Cash rent for farmland is getting too high in light of what kind of price crops could be bringing in the next few years, according to OSU Agricultural Extension Agent Chris Bruynis.
He said cash rent costs need to be brought back into line: "I know it's competition, and I know farmers have adequate cash today, but I don't know if that's going to remain, and so that's probably a warning in my mind, both to landowners and to farmers."
He estimates, using 2013 input costs, $150,000 per year could be lost in farming. He added that some landowners are not getting their rent payments because the crops prices are not meeting the rent price.
"If I'm a landowner, I don't want to get this price up so high that my farmer's going to be unable to pay and that's going to be worse than having a decent rent and get paid," he said.

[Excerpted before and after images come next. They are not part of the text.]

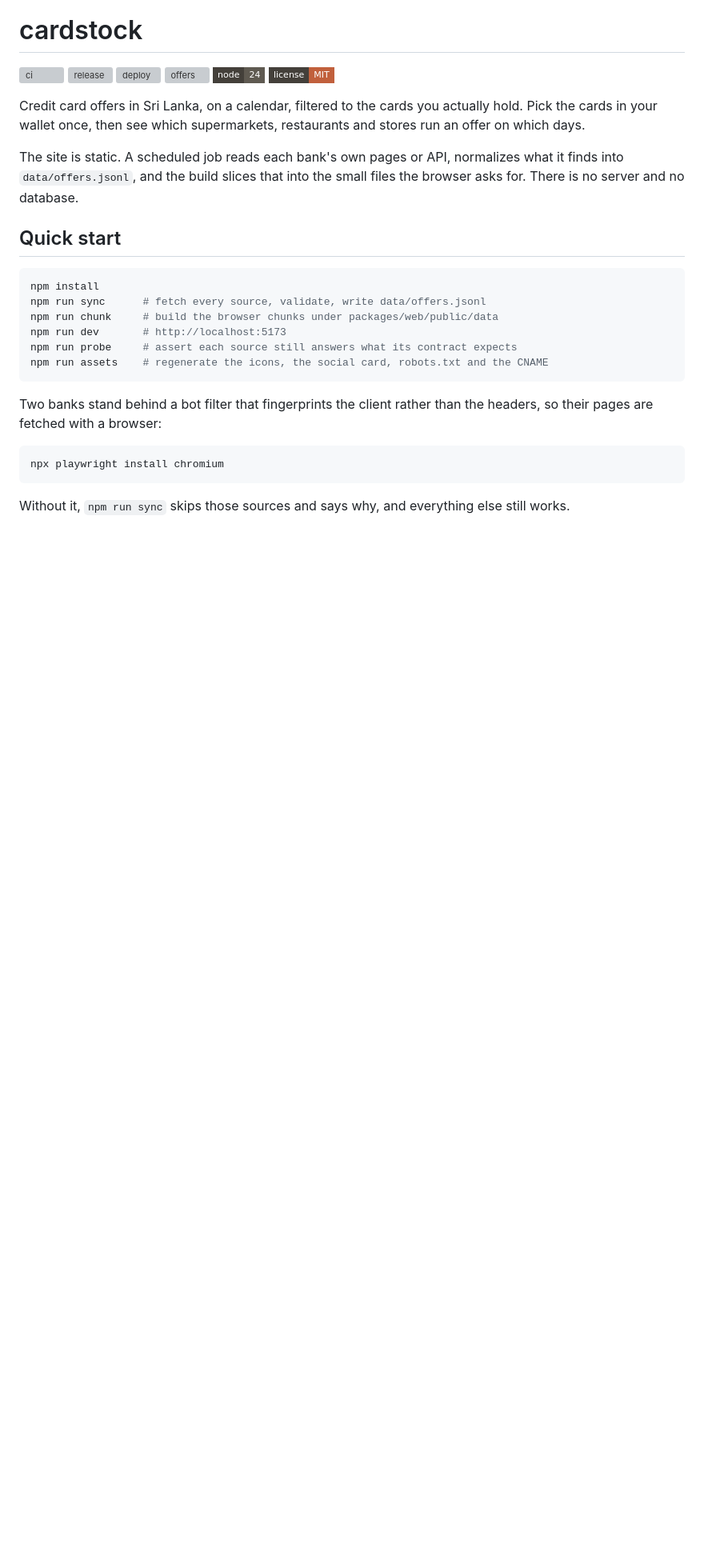
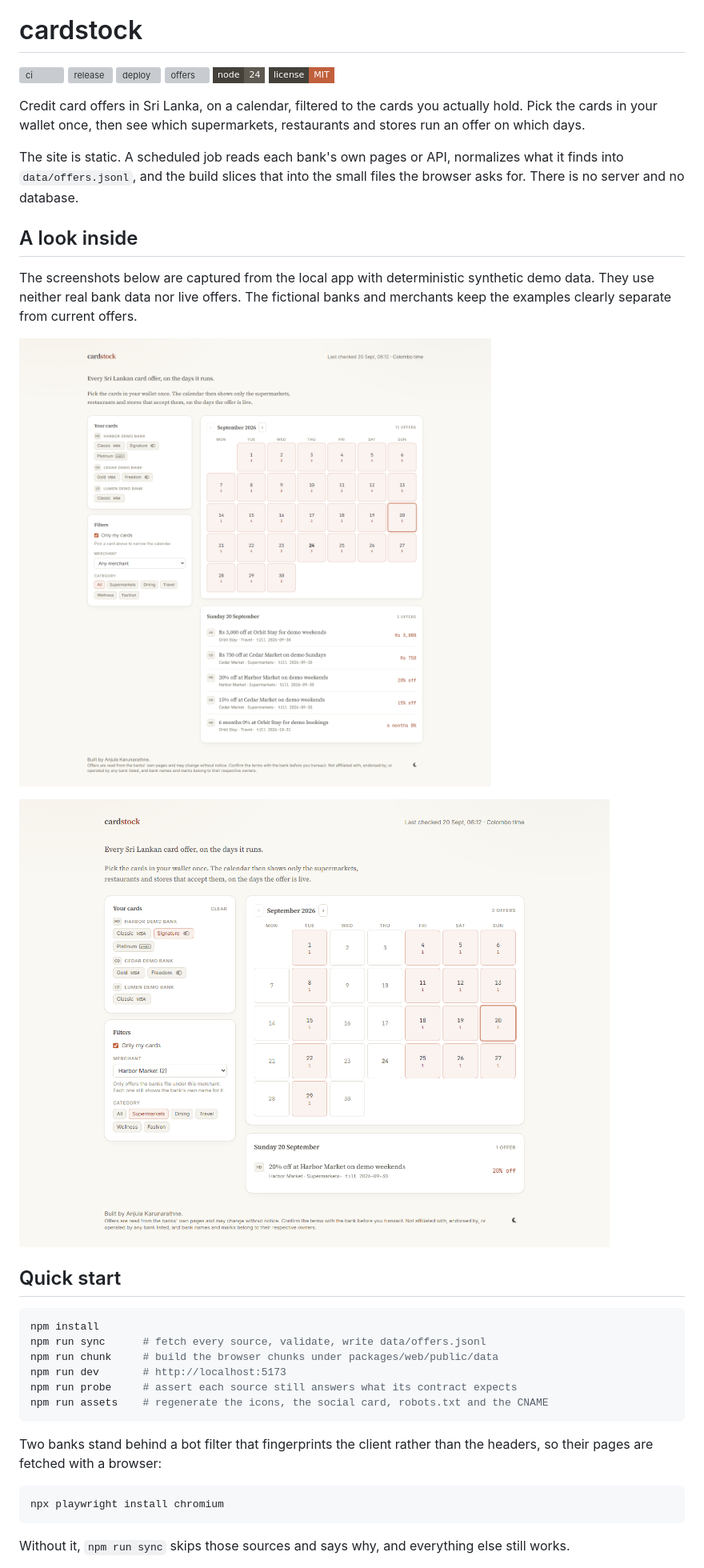
Before and after one commit to anjulalk/cardstock, a Markdown page: README.md, the part around the change. Shown at 80% size. Rendered like a GitHub page; pictures changed too: docs/calendar.png (added), docs/filtered.png (added); badges without logos; blank space fills up the shorter version; grey boxes are pictures that could not be loaded.

Commit message:
Add product screenshots

```diff
--- a/README.md
+++ b/README.md
@@ -14,6 +14,16 @@ days.
 The site is static. A scheduled job reads each bank's own pages or API, normalizes what it finds into
 `data/offers.jsonl`, and the build slices that into the small files the browser asks for. There is no
 server and no database.
+
+## A look inside
+
+The screenshots below are captured from the local app with deterministic synthetic demo data. They use
+neither real bank data nor live offers. The fictional banks and merchants keep the examples clearly
+separate from current offers.
+
+![Cardstock calendar showing fictional Harbor, Cedar and Lumen demo bank offers across September 2026](docs/calendar.png)
+
+![Cardstock filtered to a fictional Harbor Demo Bank Signature card and Harbor Market, showing matching synthetic offers](docs/filtered.png)
 
 ## Quick start
 
```
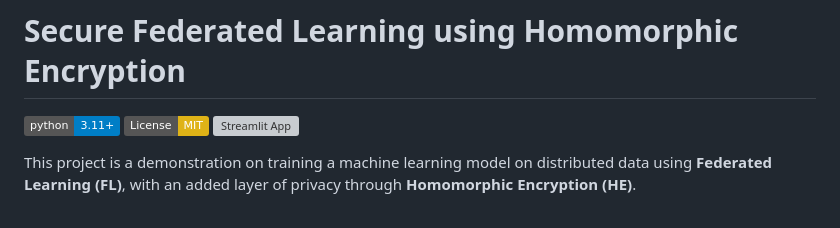
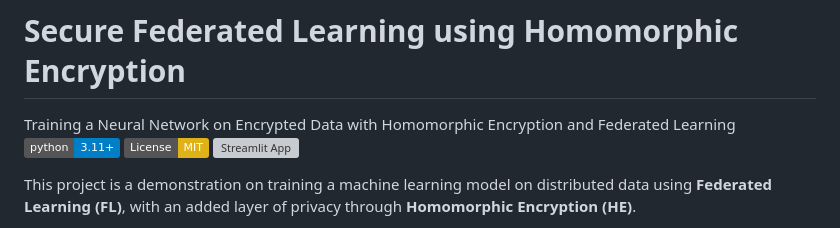
Before and after one commit to Realm07/SecureFL, a Markdown page: README.md, the part around the change. Rendered like a GitHub page; badges without logos; grey boxes are pictures that could not be loaded.

```diff
--- a/README.md
+++ b/README.md
@@ -1,5 +1,5 @@
 # Secure Federated Learning using Homomorphic Encryption
-
+Training a Neural Network on Encrypted Data with Homomorphic Encryption and Federated Learning
 ![Python 3.11+](https://img.shields.io/badge/python-3.11+-blue.svg)
 ![License: MIT](https://img.shields.io/badge/License-MIT-yellow.svg)
 <a href="https://securefl.streamlit.app/" target="_blank"><img src="https://static.streamlit.io/badges/streamlit_badge_black_white.svg" alt="Streamlit App"></a>
```
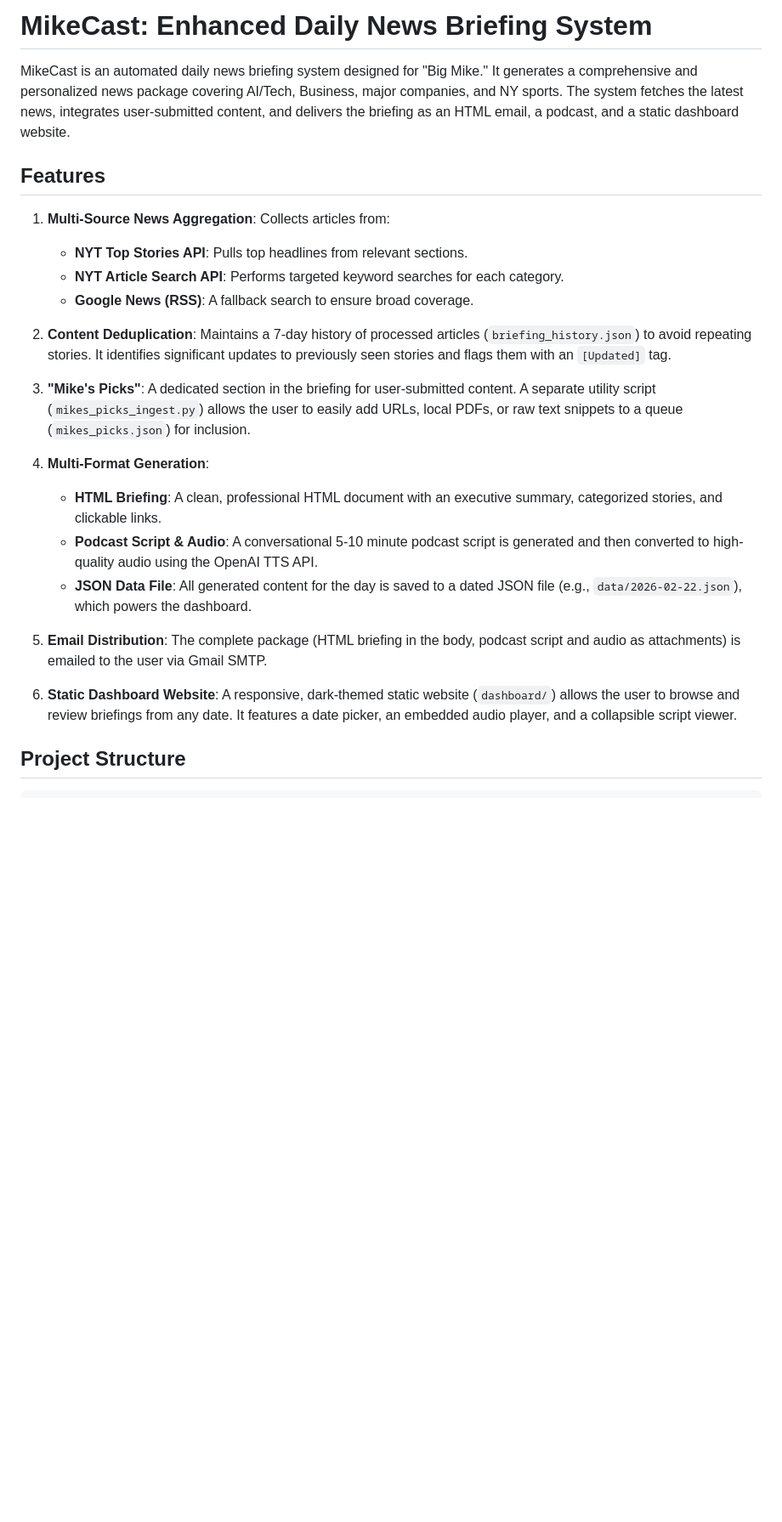
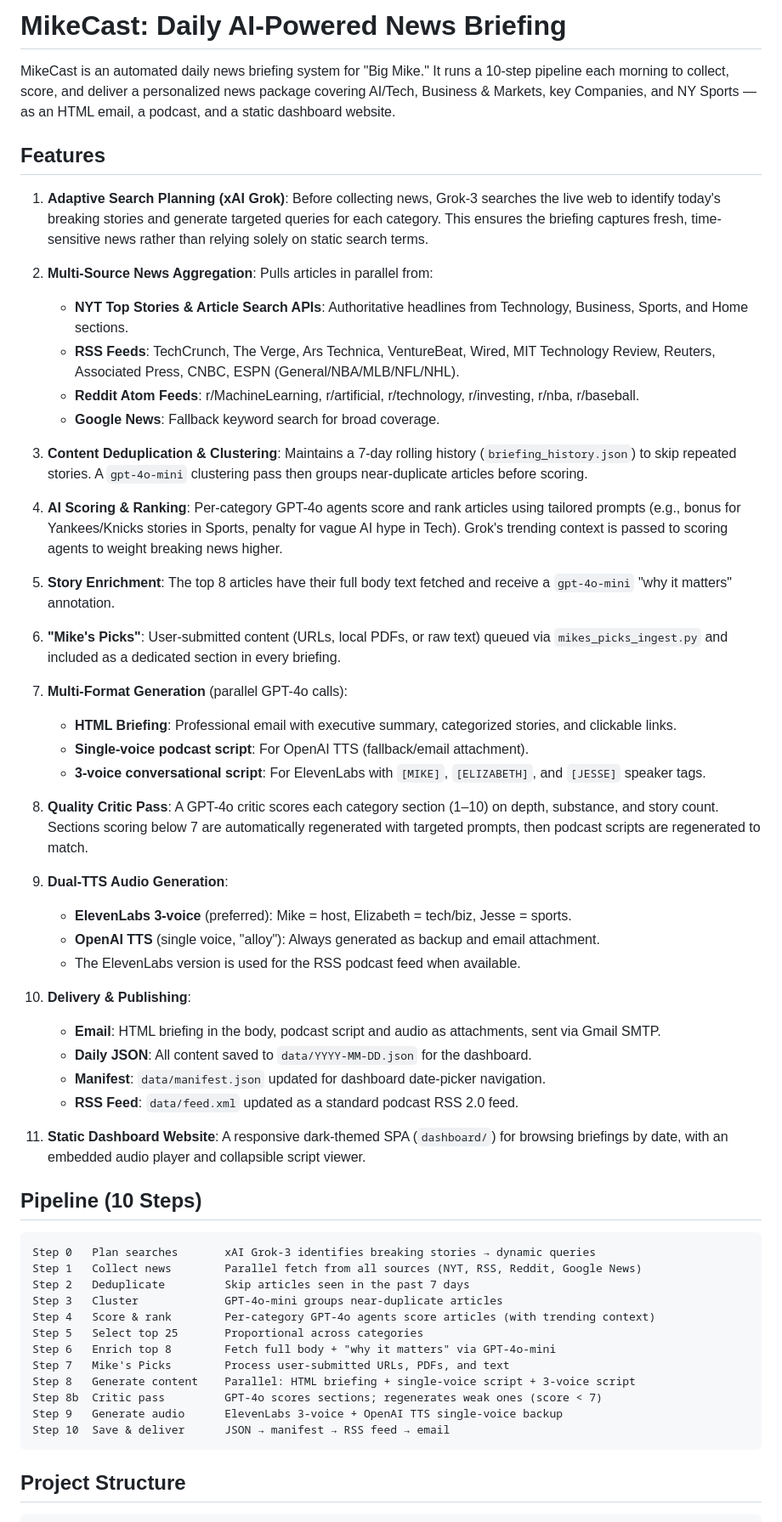
Before and after one commit to schwim23/mikecast, a Markdown page: README.md, the part around one of its changes. Shown at 85% size. GitHub-like rendering; blank space fills up the shorter version.

````diff
--- a/README.md
+++ b/README.md
@@ -1,26 +1,61 @@
-# MikeCast: Enhanced Daily News Briefing System
+# MikeCast: Daily AI-Powered News Briefing
 
-MikeCast is an automated daily news briefing system designed for "Big Mike." It generates a comprehensive and personalized news package covering AI/Tech, Business, major companies, and NY sports. The system fetches the latest news, integrates user-submitted content, and delivers the briefing as an HTML email, a podcast, and a static dashboard website.
+MikeCast is an automated daily news briefing system for "Big Mike." It runs a 10-step pipeline each morning to collect, score, and deliver a personalized news package covering AI/Tech, Business & Markets, key Companies, and NY Sports — as an HTML email, a podcast, and a static dashboard website.
 
 ## Features
 
-1.  **Multi-Source News Aggregation**: Collects articles from:
-    *   **NYT Top Stories API**: Pulls top headlines from relevant sections.
-    *   **NYT Article Search API**: Performs targeted keyword searches for each category.
-    *   **Google News (RSS)**: A fallback search to ensure broad coverage.
+1. **Adaptive Search Planning (xAI Grok)**: Before collecting news, Grok-3 searches the live web to identify today's breaking stories and generate targeted queries for each category. This ensures the briefing captures fresh, time-sensitive news rather than relying solely on static search terms.
 
-2.  **Content Deduplication**: Maintains a 7-day history of processed articles (`briefing_history.json`) to avoid repeating stories. It identifies significant updates to previously seen stories and flags them with an `[Updated]` tag.
+2. **Multi-Source News Aggregation**: Pulls articles in parallel from:
+   - **NYT Top Stories & Article Search APIs**: Authoritative headlines from Technology, Business, Sports, and Home sections.
+   - **RSS Feeds**: TechCrunch, The Verge, Ars Technica, VentureBeat, Wired, MIT Technology Review, Reuters, Associated Press, CNBC, ESPN (General/NBA/MLB/NFL/NHL).
+   - **Reddit Atom Feeds**: r/MachineLearning, r/artificial, r/technology, r/investing, r/nba, r/baseball.
+   - **Google News**: Fallback keyword search for broad coverage.
 
-3.  **"Mike's Picks"**: A dedicated section in the briefing for user-submitted content. A separate utility script (`mikes_picks_ingest.py`) allows the user to easily add URLs, local PDFs, or raw text snippets to a queue (`mikes_picks.json`) for inclusion.
+3. **Content Deduplication & Clustering**: Maintains a 7-day rolling history (`briefing_history.json`) to skip repeated stories. A `gpt-4o-mini` clustering pass then groups near-duplicate articles before scoring.
 
-4.  **Multi-Format Generation**:
-    *   **HTML Briefing**: A clean, professional HTML document with an executive summary, categorized stories, and clickable links.
-    *   **Podcast Script & Audio**: A conversational 5-10 minute podcast script is generated and then converted to high-quality audio using the OpenAI TTS API.
-    *   **JSON Data File**: All generated content for the day is saved to a dated JSON file (e.g., `data/2026-02-22.json`), which powers the dashboard.
+4. **AI Scoring & Ranking**: Per-category GPT-4o agents score and rank articles using tailored prompts (e.g., bonus for Yankees/Knicks stories in Sports, penalty for vague AI hype in Tech). Grok's trending context is passed to scoring agents to weight breaking news higher.
 
-5.  **Email Distribution**: The complete package (HTML briefing in the body, podcast script and audio as attachments) is emailed to the user via Gmail SMTP.
+5. **Story Enrichment**: The top 8 articles have their full body text fetched and receive a `gpt-4o-mini` "why it matters" annotation.
 
-6.  **Static Dashboard Website**: A responsive, dark-themed static website (`dashboard/`) allows the user to browse and review briefings from any date. It features a date picker, an embedded audio player, and a collapsible script viewer.
+6. **"Mike's Picks"**: User-submitted content (URLs, local PDFs, or raw text) queued via `mikes_picks_ingest.py` and included as a dedicated section in every briefing.
+
+7. **Multi-Format Generation** (parallel GPT-4o calls):
+   - **HTML Briefing**: Professional email with executive summary, categorized stories, and clickable links.
+   - **Single-voice podcast script**: For OpenAI TTS (fallback/email attachment).
+   - **3-voice conversational script**: For ElevenLabs with `[MIKE]`, `[ELIZABETH]`, and `[JESSE]` speaker tags.
+
+8. **Quality Critic Pass**: A GPT-4o critic scores each category section (1–10) on depth, substance, and story count. Sections scoring below 7 are automatically regenerated with targeted prompts, then podcast scripts are regenerated to match.
+
+9. **Dual-TTS Audio Generation**:
+   - **ElevenLabs 3-voice** (preferred): Mike = host, Elizabeth = tech/biz, Jesse = sports.
+   - **OpenAI TTS** (single voice, "alloy"): Always generated as backup and email attachment.
+   - The ElevenLabs version is used for the RSS podcast feed when available.
+
+10. **Delivery & Publishing**:
+    - **Email**: HTML briefing in the body, podcast script and audio as attachments, sent via Gmail SMTP.
+    - **Daily JSON**: All content saved to `data/YYYY-MM-DD.json` for the dashboard.
+    - **Manifest**: `data/manifest.json` updated for dashboard date-picker navigation.
+    - **RSS Feed**: `data/feed.xml` updated as a standard podcast RSS 2.0 feed.
+
+11. **Static Dashboard Website**: A responsive dark-themed SPA (`dashboard/`) for browsing briefings by date, with an embedded audio player and collapsible script viewer.
+
+## Pipeline (10 Steps)
+
+```
+Step 0   Plan searches       xAI Grok-3 identifies breaking stories → dynamic queries
+Step 1   Collect news        Parallel fetch from all sources (NYT, RSS, Reddit, Google News)
+Step 2   Deduplicate         Skip articles seen in the past 7 days
+Step 3   Cluster             GPT-4o-mini groups near-duplicate articles
+Step 4   Score & rank        Per-category GPT-4o agents score articles (with trending context)
+Step 5   Select top 25       Proportional across categories
+Step 6   Enrich top 8        Fetch full body + "why it matters" via GPT-4o-mini
+Step 7   Mike's Picks        Process user-submitted URLs, PDFs, and text
+Step 8   Generate content    Parallel: HTML briefing + single-voice script + 3-voice script
+Step 8b  Critic pass         GPT-4o scores sections; regenerates weak ones (score < 7)
+Step 9   Generate audio      ElevenLabs 3-voice + OpenAI TTS single-voice backup
+Step 10  Save & deliver      JSON → manifest → RSS feed → email
+```
 
 ## Project Structure
 
````
Also changed, not shown: other parts of README.md (+81 -68 lines).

Bruynis said the crop price demand could be going down further in the next few years since we have seen record harvests in recent years.